* Instructions for the task
In the data below, which lines contain "crit"? List them by copying each one.

Stored entries
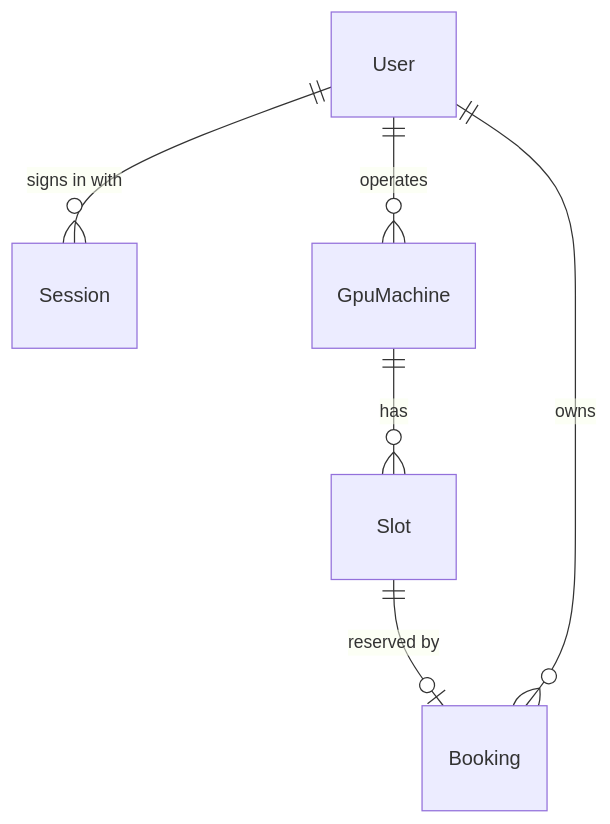
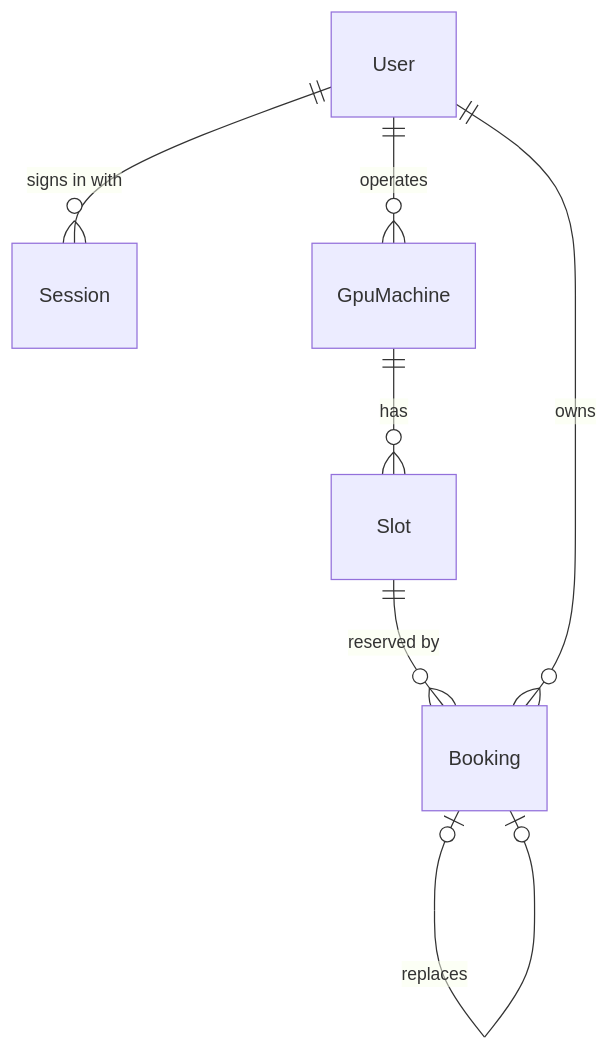
One commit to Kawi-HBLI/NutGPUHub changed the diagram in docs/system-sds.md. Above: the diagram before and after it, drawn with Mermaid. The commit also changed other lines of this file and 4 other files, not shown here.

````diff
--- a/docs/system-sds.md
+++ b/docs/system-sds.md
@@ -9,8 +9,9 @@
 ```mermaid
 erDiagram
     User ||--o{ Session : "signs in with"
     User ||--o{ GpuMachine : "operates"
     GpuMachine ||--o{ Slot : "has"
-    Slot ||--o| Booking : "reserved by"
+    Slot ||--o{ Booking : "reserved by"
     User ||--o{ Booking : "owns"
+    Booking |o--o| Booking : "replaces"
 ```
````
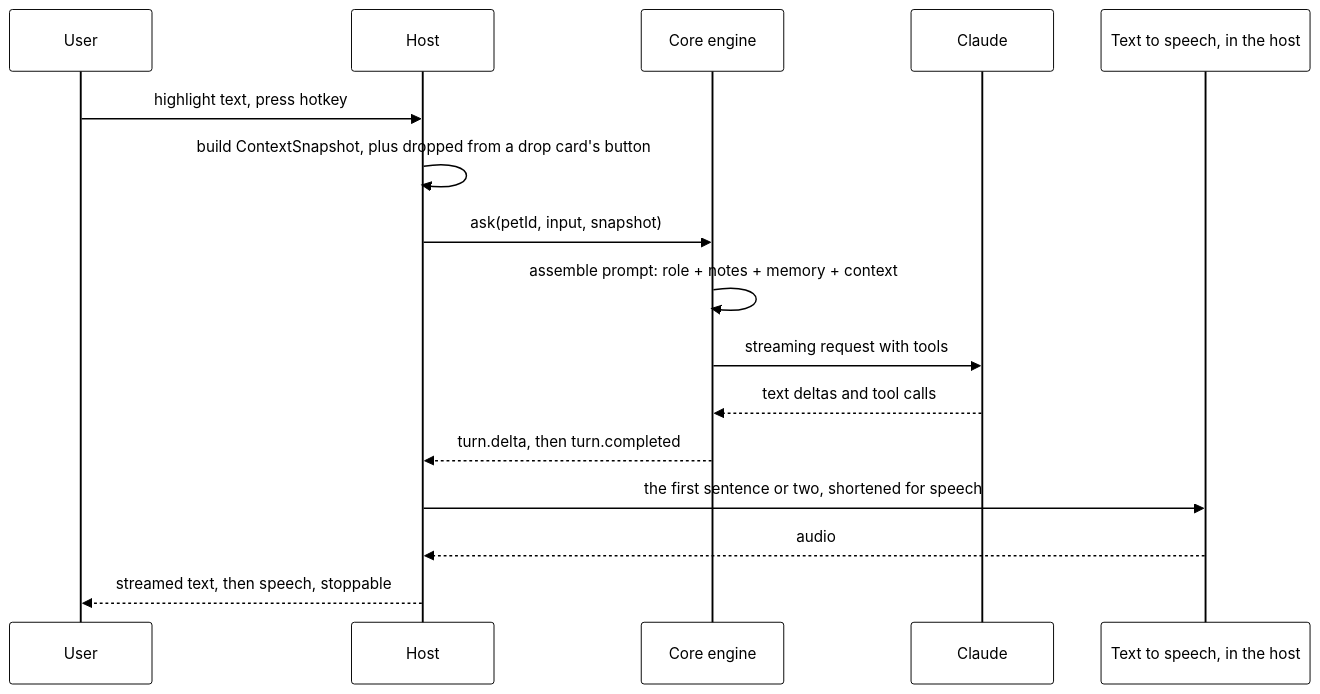
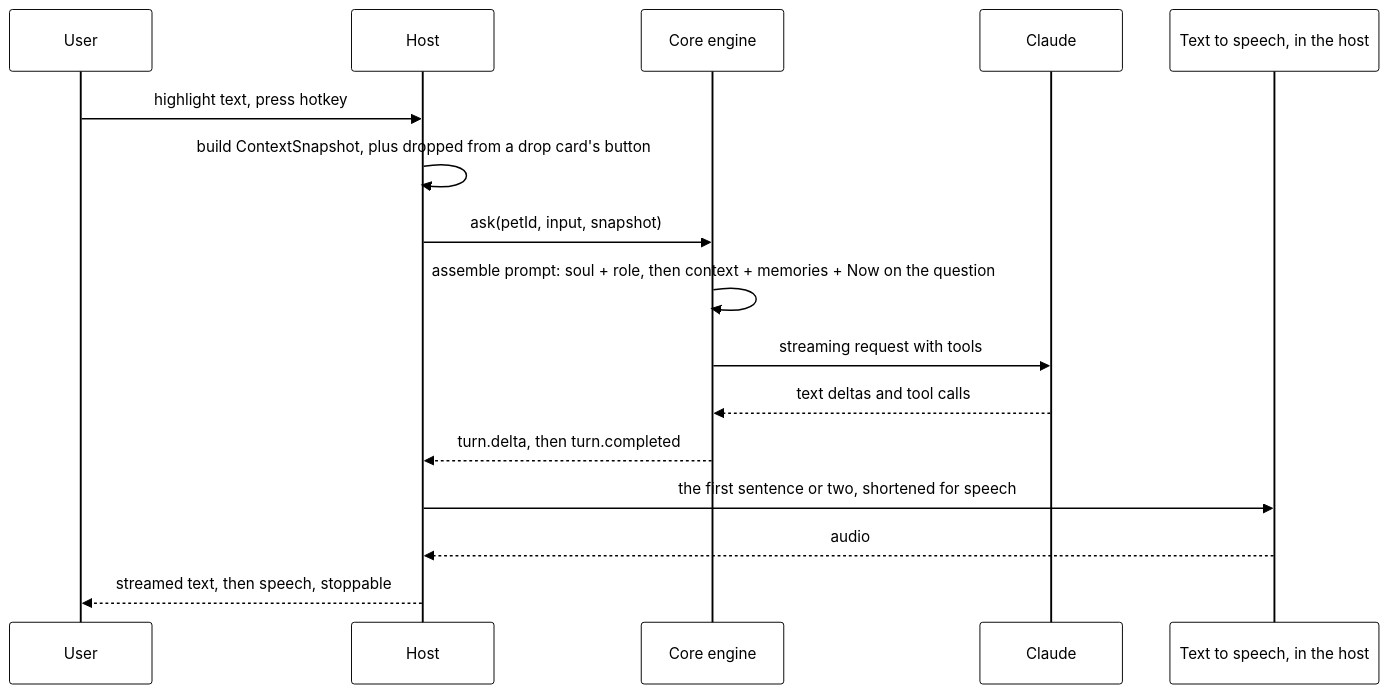
One commit to nadeem4/tagalong changed the third of 18 diagrams in docs/architecture.md. Above: the diagram before and after it, drawn with Mermaid. The commit also changed other lines of this file and 5 other files, not shown here.

Commit message:
docs: describe Scout's soul file, the stable system prompt and the Now block

````diff
--- a/docs/architecture.md
+++ b/docs/architecture.md
@@ -216,19 +216,19 @@
 ```mermaid
 %%{init: {"theme": "base", "themeVariables": {"primaryColor": "#ffffff", "primaryTextColor": "#000000", "primaryBorderColor": "#000000", "lineColor": "#000000", "actorBkg": "#ffffff", "actorBorder": "#000000", "signalColor": "#000000", "signalTextColor": "#000000", "noteBkgColor": "#ffffff", "noteBorderColor": "#000000"}}}%%
 sequenceDiagram
   participant U as User
   participant H as Host
   participant C as Core engine
   participant A as Claude
   participant T as Text to speech, in the host
   U->>H: highlight text, press hotkey
   H->>H: build ContextSnapshot, plus dropped from a drop card's button
   H->>C: ask(petId, input, snapshot)
-  C->>C: assemble prompt: role + notes + memory + context
+  C->>C: assemble prompt: soul + role, then context + memories + Now on the question
   C->>A: streaming request with tools
   A-->>C: text deltas and tool calls
   C-->>H: turn.delta, then turn.completed
   H->>T: the first sentence or two, shortened for speech
   T-->>H: audio
   H-->>U: streamed text, then speech, stoppable
 ```
````
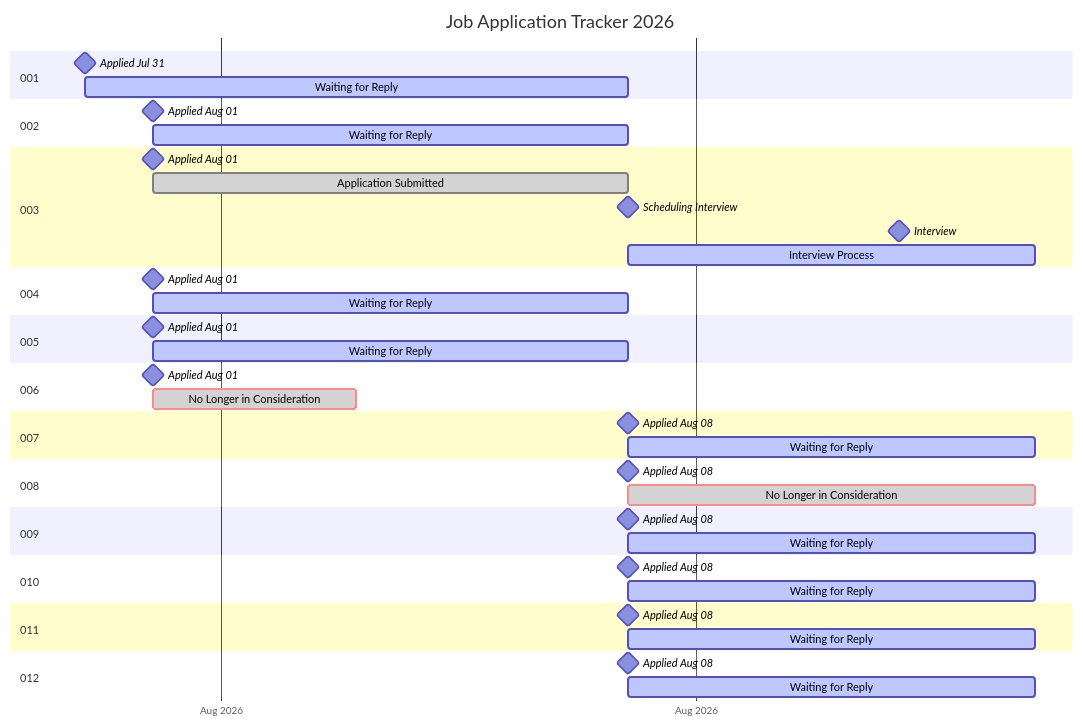
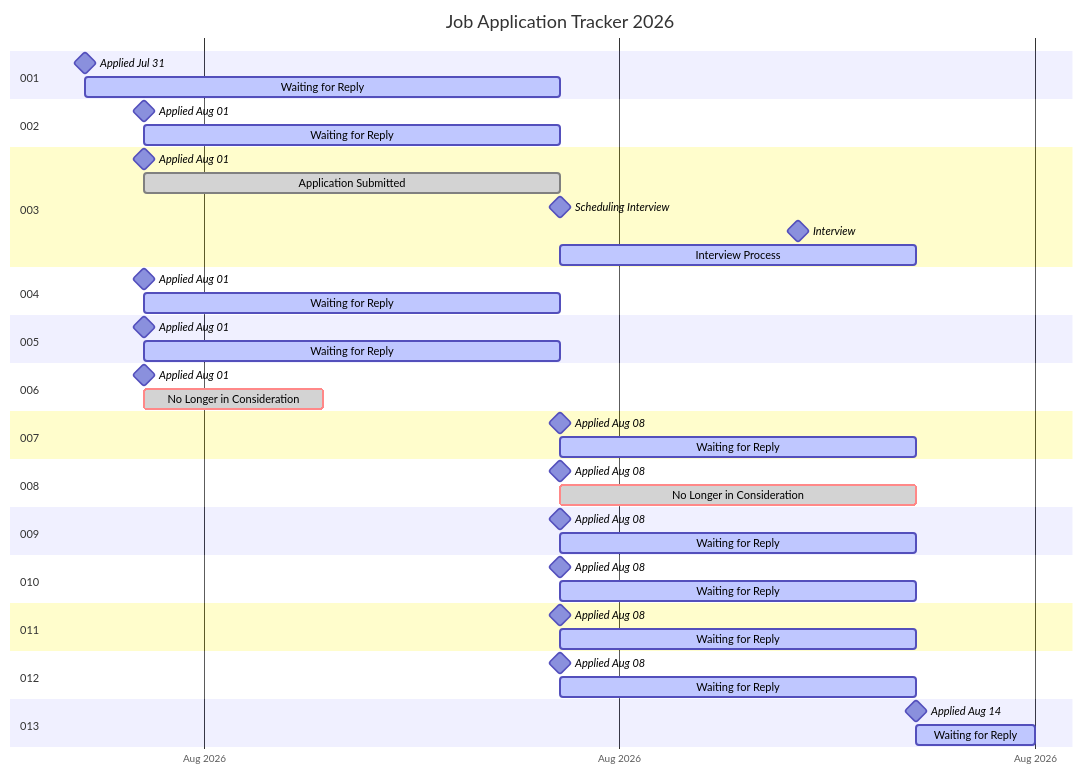
The diagram in README.md (RileyBeenders/rileybeenders.com), drawn with Mermaid before and after one commit. The commit also changed other lines of this file and 5 other files, not shown here.

````diff
--- a/README.md
+++ b/README.md
@@ -12,58 +12,62 @@
 ```mermaid
   gantt
     title Job Application Tracker 2026
     dateFormat YYYY-MM-DD
     tickInterval 1week
     axisFormat %b %Y
 
     section 001
     Applied Jul 31                  :milestone, 2026-07-31, 0d
     Waiting for Reply               :active, 2026-07-31, 8d
 
     section 002
     Applied Aug 01                  :milestone, 2026-08-01, 0d
     Waiting for Reply               :active, 2026-08-01, 7d
 
     section 003
     Applied Aug 01                  :milestone, 2026-08-01, 0d
     Application Submitted           :done, 2026-08-01, 7d
     Scheduling Interview            :milestone, 2026-08-08, 0d
     Interview                       :milestone, 2026-08-12, 0d
     Interview Process               :active, 2026-08-08, 6d
 
     section 004
     Applied Aug 01                  :milestone, 2026-08-01, 0d
     Waiting for Reply               :active, 2026-08-01, 7d
 
     section 005
     Applied Aug 01                  :milestone, 2026-08-01, 0d
     Waiting for Reply               :active, 2026-08-01, 7d
 
     section 006
     Applied Aug 01                  :milestone, 2026-08-01, 0d
     No Longer in Consideration      :crit, done, 2026-08-01, 3d
 
     section 007
     Applied Aug 08                  :milestone, 2026-08-08, 0d
     Waiting for Reply               :active, 2026-08-08, 6d
 
     section 008
     Applied Aug 08                  :milestone, 2026-08-08, 0d
     No Longer in Consideration      :crit, done, 2026-08-08, 6d
 
     section 009
     Applied Aug 08                  :milestone, 2026-08-08, 0d
     Waiting for Reply               :active, 2026-08-08, 6d
 
     section 010
     Applied Aug 08                  :milestone, 2026-08-08, 0d
     Waiting for Reply               :active, 2026-08-08, 6d
 
     section 011
     Applied Aug 08                  :milestone, 2026-08-08, 0d
     Waiting for Reply               :active, 2026-08-08, 6d
 
     section 012
     Applied Aug 08                  :milestone, 2026-08-08, 0d
     Waiting for Reply               :active, 2026-08-08, 6d
+
+    section 013
+    Applied Aug 14                  :milestone, 2026-08-14, 0d
+    Waiting for Reply               :active, 2026-08-14, 2d
 ```
````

* Response to this task
     No Longer in Consideration      :crit, done, 2026-08-01, 3d
     No Longer in Consideration      :crit, done, 2026-08-08, 6d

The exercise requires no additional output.